▸ The problem
Scan the data below and pick out the lines containing the word "Wind".

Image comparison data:
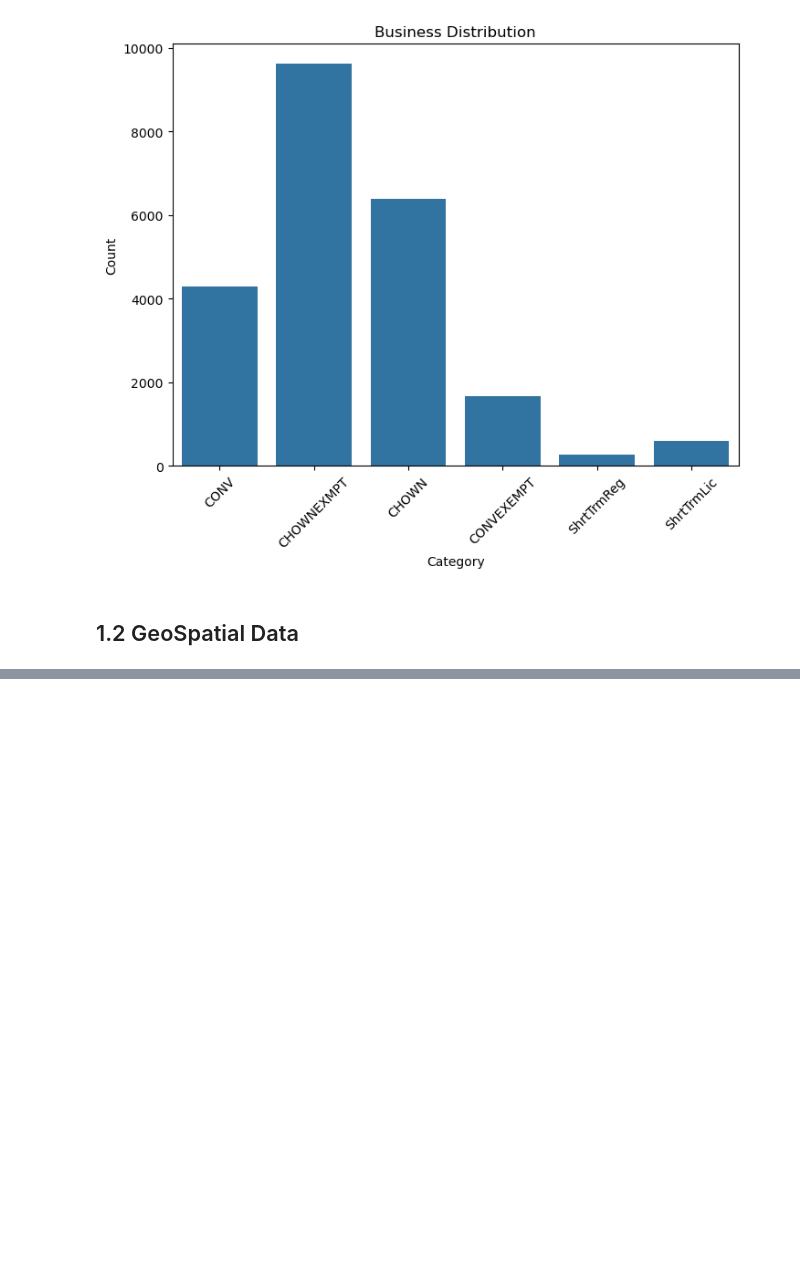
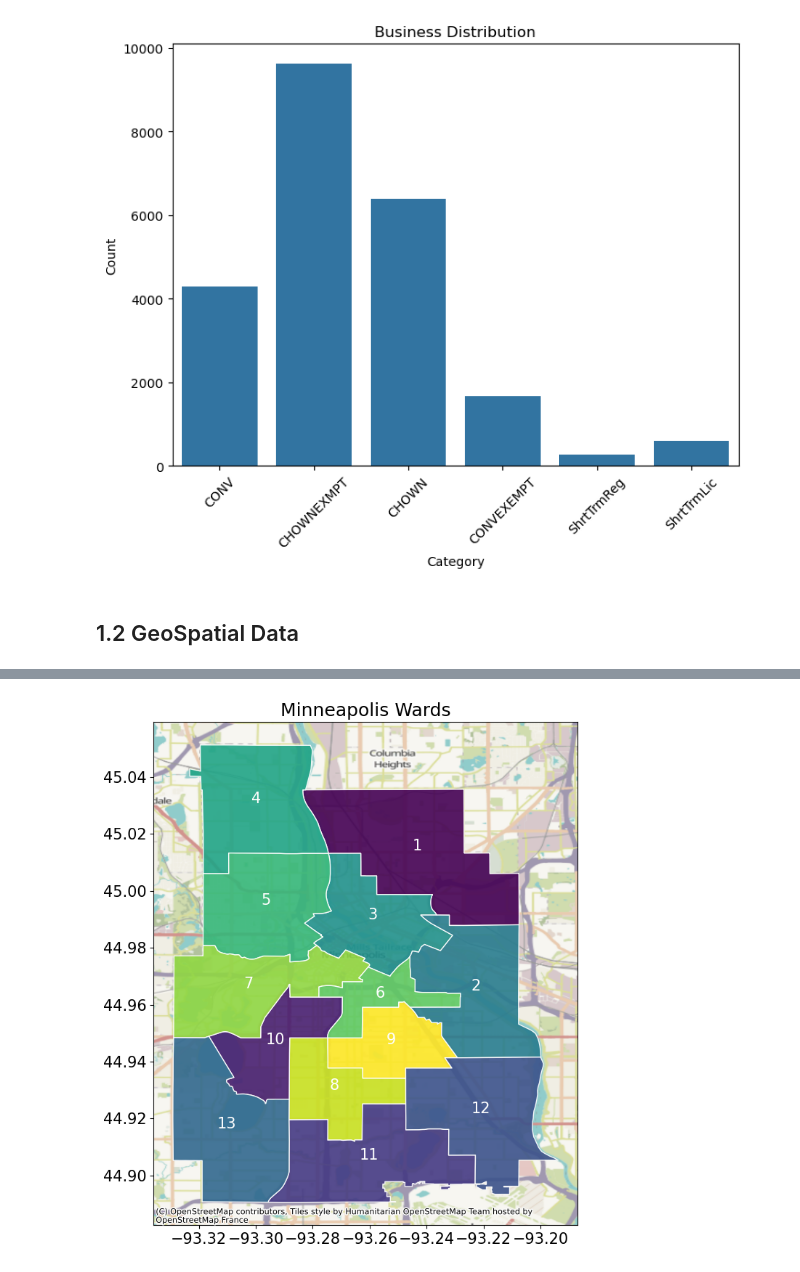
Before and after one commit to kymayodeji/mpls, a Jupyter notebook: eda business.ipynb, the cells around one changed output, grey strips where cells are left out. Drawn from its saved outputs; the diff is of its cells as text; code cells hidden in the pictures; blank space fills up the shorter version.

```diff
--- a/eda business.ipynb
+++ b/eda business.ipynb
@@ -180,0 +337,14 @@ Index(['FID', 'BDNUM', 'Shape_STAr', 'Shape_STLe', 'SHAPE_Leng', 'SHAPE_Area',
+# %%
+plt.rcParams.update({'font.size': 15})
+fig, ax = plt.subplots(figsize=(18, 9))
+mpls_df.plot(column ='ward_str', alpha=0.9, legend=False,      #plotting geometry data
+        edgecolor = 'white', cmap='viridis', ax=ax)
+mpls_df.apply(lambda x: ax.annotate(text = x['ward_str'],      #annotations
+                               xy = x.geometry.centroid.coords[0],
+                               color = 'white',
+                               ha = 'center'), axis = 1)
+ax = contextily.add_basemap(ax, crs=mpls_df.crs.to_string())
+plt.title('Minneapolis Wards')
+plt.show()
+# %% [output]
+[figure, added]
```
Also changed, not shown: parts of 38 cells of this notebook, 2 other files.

--

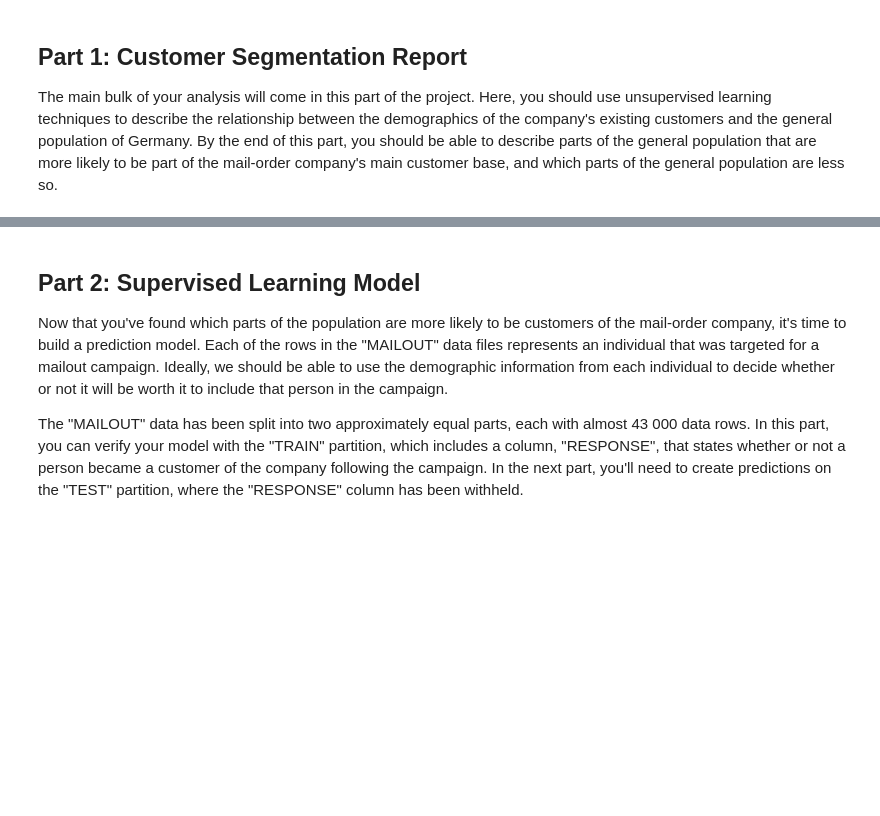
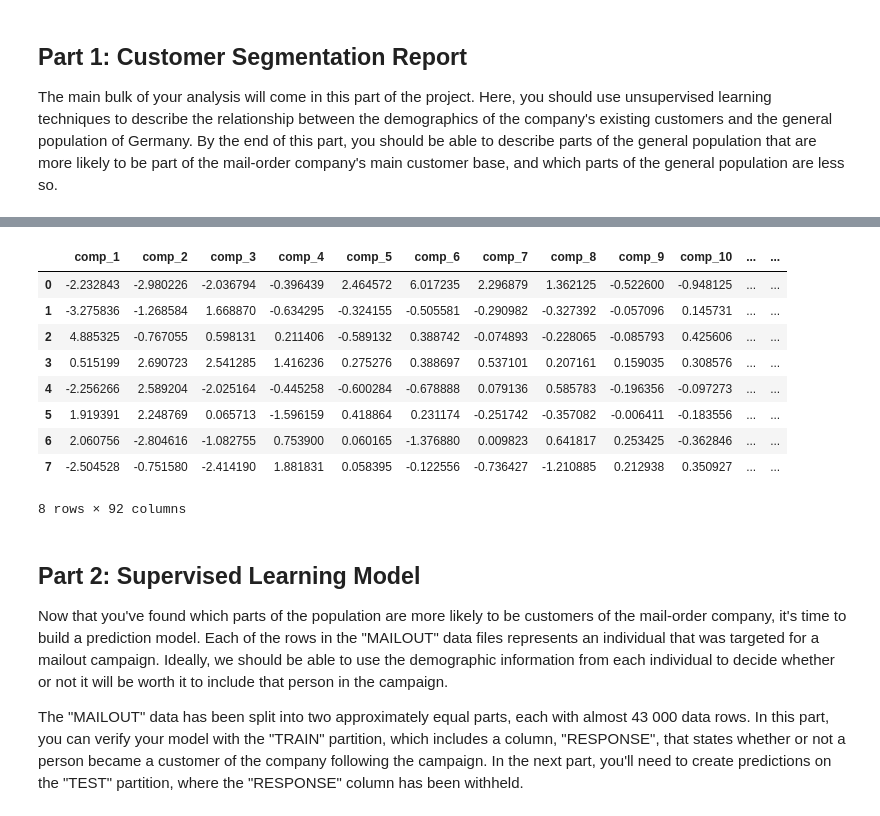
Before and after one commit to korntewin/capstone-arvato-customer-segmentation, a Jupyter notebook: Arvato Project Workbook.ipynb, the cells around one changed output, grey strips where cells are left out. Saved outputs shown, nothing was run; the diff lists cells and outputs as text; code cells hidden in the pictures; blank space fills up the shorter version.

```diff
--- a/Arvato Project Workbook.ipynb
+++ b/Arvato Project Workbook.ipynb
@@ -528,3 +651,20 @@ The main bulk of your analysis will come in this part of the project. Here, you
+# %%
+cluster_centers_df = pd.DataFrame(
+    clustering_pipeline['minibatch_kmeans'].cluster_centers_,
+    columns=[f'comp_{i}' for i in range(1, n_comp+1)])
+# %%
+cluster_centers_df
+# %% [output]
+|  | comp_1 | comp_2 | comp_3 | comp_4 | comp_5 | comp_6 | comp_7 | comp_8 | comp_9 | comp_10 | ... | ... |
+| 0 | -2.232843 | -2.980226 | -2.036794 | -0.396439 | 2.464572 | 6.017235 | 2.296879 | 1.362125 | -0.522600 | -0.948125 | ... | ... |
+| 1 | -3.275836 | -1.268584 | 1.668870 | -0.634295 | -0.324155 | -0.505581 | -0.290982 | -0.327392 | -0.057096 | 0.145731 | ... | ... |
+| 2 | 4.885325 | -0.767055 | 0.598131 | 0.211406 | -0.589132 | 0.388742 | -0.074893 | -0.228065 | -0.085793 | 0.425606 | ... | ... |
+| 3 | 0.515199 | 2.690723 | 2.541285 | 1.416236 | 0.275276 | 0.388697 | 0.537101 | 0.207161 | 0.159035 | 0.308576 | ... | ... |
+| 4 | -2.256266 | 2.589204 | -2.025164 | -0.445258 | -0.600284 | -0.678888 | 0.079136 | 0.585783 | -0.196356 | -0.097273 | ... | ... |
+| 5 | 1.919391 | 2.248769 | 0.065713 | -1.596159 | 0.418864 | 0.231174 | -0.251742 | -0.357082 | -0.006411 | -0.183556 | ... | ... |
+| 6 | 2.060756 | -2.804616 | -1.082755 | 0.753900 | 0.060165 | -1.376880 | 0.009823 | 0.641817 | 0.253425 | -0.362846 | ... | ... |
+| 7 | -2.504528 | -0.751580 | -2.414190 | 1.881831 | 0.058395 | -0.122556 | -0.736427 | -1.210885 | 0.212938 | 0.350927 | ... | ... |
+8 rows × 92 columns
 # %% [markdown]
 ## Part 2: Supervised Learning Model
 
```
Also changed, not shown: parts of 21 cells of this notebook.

...

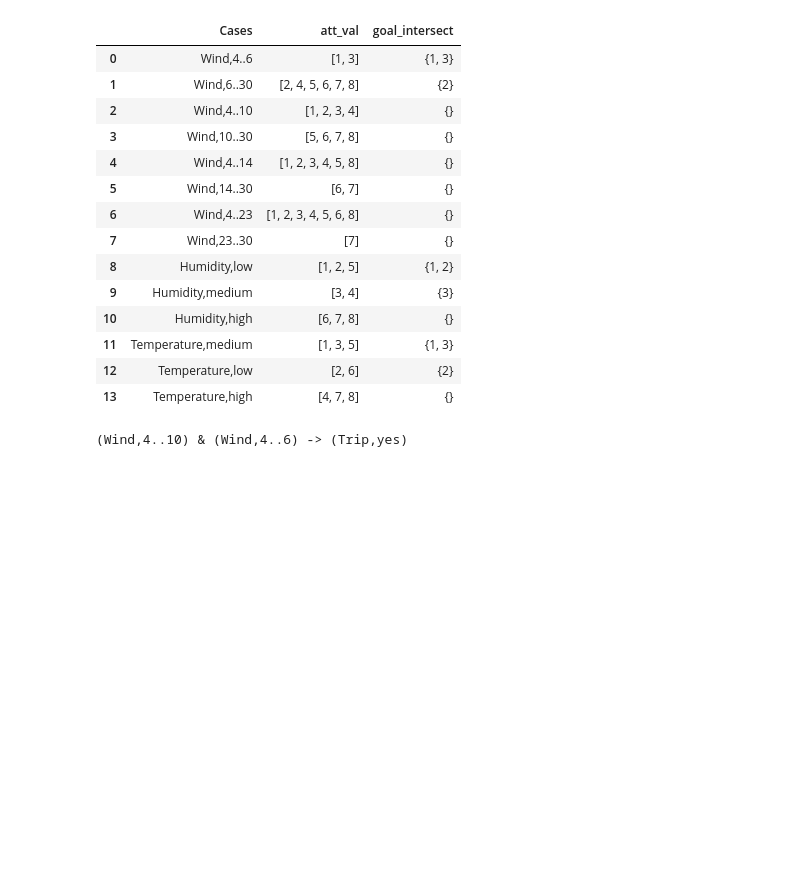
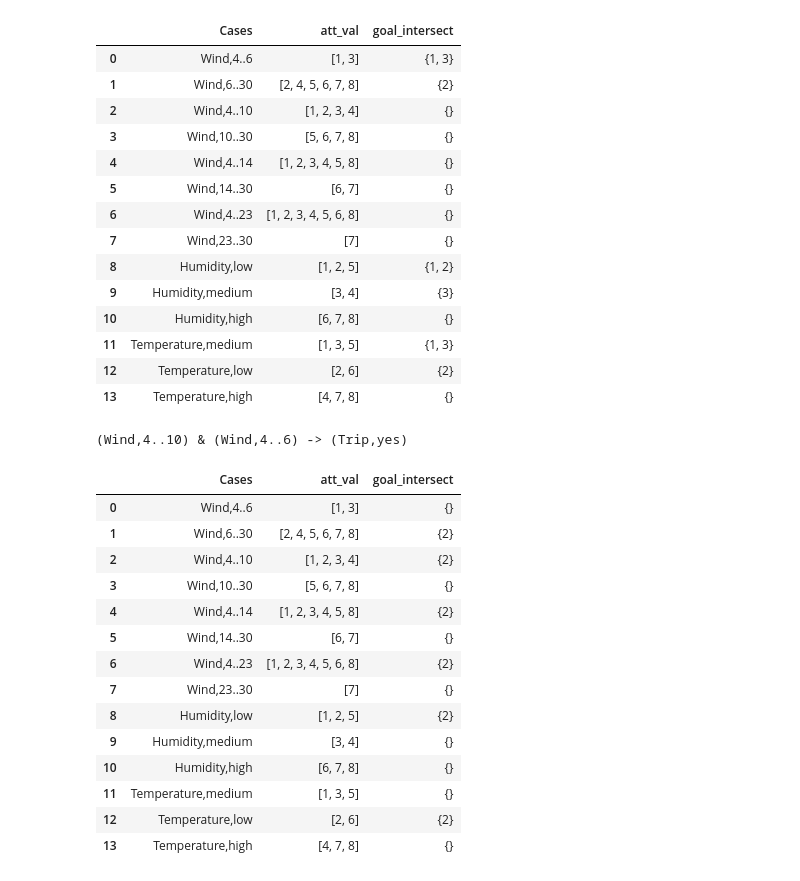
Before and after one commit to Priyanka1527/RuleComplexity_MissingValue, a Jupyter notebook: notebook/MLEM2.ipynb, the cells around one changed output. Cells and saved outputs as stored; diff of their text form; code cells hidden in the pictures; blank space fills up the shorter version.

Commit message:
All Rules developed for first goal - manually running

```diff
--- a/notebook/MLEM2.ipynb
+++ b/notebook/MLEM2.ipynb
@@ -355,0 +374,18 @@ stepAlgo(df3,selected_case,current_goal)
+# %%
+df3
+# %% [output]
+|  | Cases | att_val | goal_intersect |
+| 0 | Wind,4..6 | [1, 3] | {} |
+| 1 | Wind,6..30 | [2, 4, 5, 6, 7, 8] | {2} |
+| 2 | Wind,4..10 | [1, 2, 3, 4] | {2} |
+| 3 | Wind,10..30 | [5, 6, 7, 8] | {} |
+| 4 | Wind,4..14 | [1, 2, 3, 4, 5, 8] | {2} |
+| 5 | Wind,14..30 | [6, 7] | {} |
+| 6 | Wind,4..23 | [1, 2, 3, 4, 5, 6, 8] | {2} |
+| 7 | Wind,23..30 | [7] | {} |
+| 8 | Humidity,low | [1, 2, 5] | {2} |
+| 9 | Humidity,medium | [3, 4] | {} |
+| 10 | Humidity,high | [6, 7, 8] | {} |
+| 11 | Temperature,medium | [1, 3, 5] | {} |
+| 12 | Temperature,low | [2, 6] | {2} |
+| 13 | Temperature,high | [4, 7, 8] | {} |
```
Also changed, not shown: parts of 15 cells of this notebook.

▸ Solution for this exercise
+| 0 | Wind,4..6 | [1, 3] | {} |
+| 1 | Wind,6..30 | [2, 4, 5, 6, 7, 8] | {2} |
+| 2 | Wind,4..10 | [1, 2, 3, 4] | {2} |
+| 3 | Wind,10..30 | [5, 6, 7, 8] | {} |
+| 4 | Wind,4..14 | [1, 2, 3, 4, 5, 8] | {2} |
+| 5 | Wind,14..30 | [6, 7] | {} |
+| 6 | Wind,4..23 | [1, 2, 3, 4, 5, 6, 8] | {2} |
+| 7 | Wind,23..30 | [7] | {} |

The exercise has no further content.